[THE DATA]

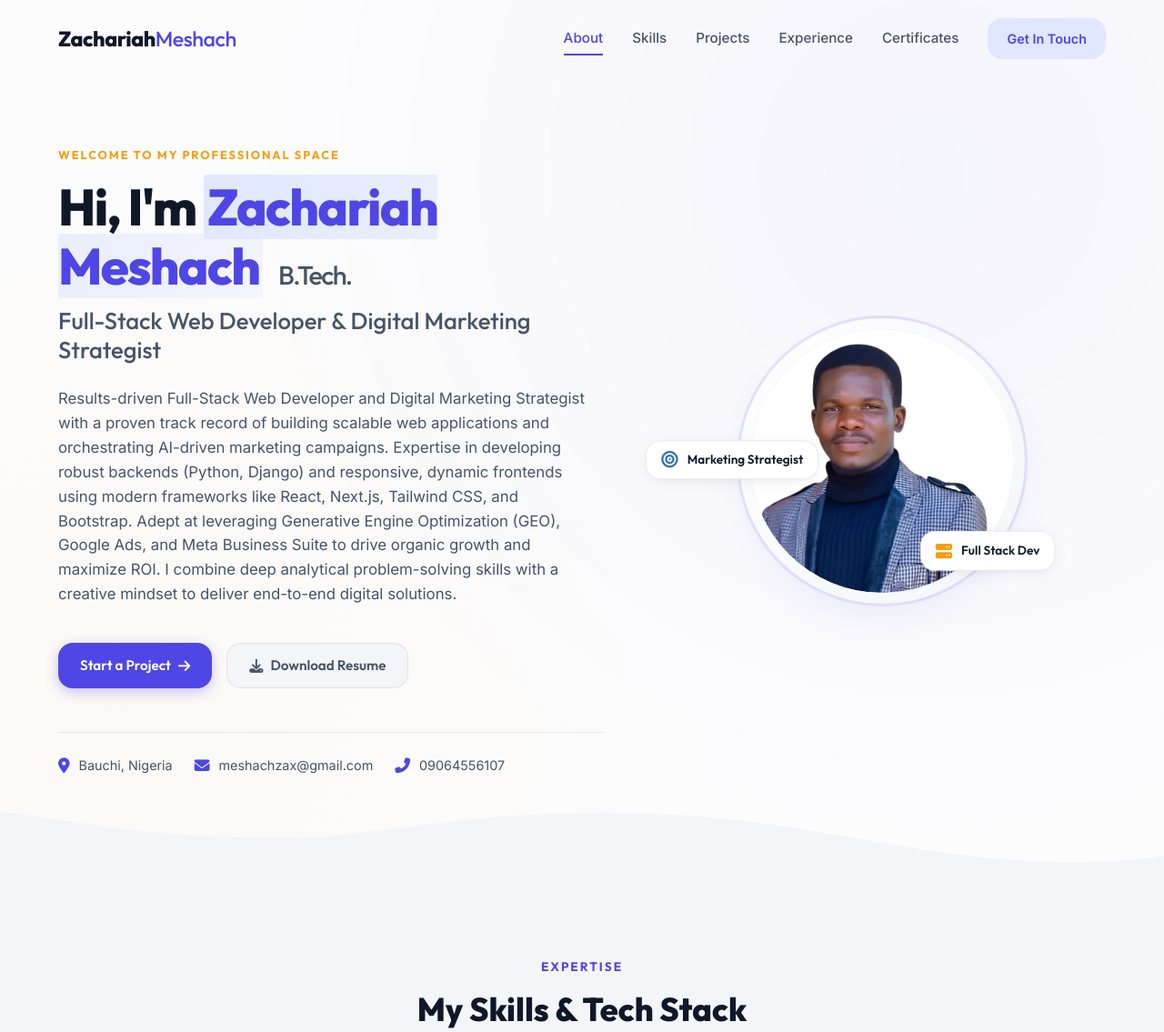
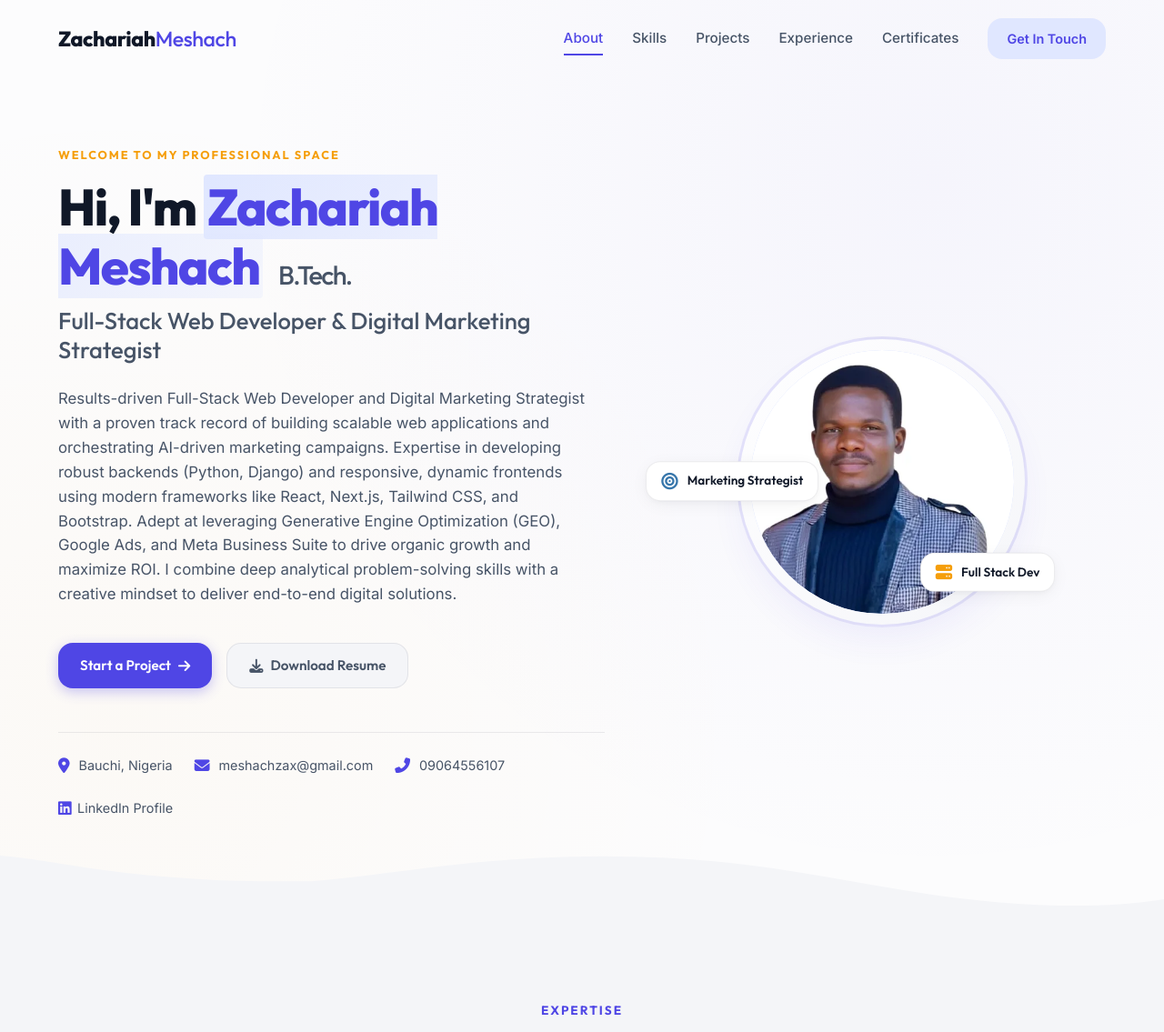
Before and after one commit to MZacx54/portfolio, a Django app: page / in a window 1280 px wide. Shown: the top 1135 px of the page at 91% size. Run offline with Django 4.2, Linux system fonts and the light colour scheme; data comes from the database, SQL or seed files in the repository.

Commit message:
Add LinkedIn to hero section, View More on GitHub button to projects

```diff
--- a/portfolio/templates/portfolio/index.html
+++ b/portfolio/templates/portfolio/index.html
@@ -35,6 +35,12 @@
                     <div class="meta-item">
                         <i class="fas fa-phone-alt"></i>
                         <span>{{ personal_info.mobile1 }}</span>
+                    </div>
+                    <div class="meta-item">
+                        <a href="{{ personal_info.linkedin }}" target="_blank" style="color: inherit; text-decoration: none; display: flex; align-items: center; gap: 0.4rem;">
+                            <i class="fab fa-linkedin"></i>
+                            <span>LinkedIn Profile</span>
+                        </a>
                     </div>
                 </div>
             </div>
@@ -319,6 +325,13 @@
                         </div>
                     </div>
                 {% endif %}
+            </div>
+
+            <!-- View More on GitHub CTA -->
+            <div style="text-align: center; margin-top: 2.5rem;">
+                <a href="{{ personal_info.github }}" target="_blank" class="btn btn-secondary" id="view-more-github">
+                    <i class="fab fa-github"></i> View More on GitHub
+                </a>
             </div>
         </div>
     </section>
```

[/THE DATA]

> **PROBLEM**
Select and copy every line from the records that includes the word "portfolio".

> **RESPONSE TO THE EXERCISE**
Before and after one commit to MZacx54/portfolio, a Django app: page / in a window 1280 px wide. Shown: the top 1135 px of the page at 91% size. Run offline with Django 4.2, Linux system fonts and the light colour scheme; data comes from the database, SQL or seed files in the repository.
--- a/portfolio/templates/portfolio/index.html
+++ b/portfolio/templates/portfolio/index.html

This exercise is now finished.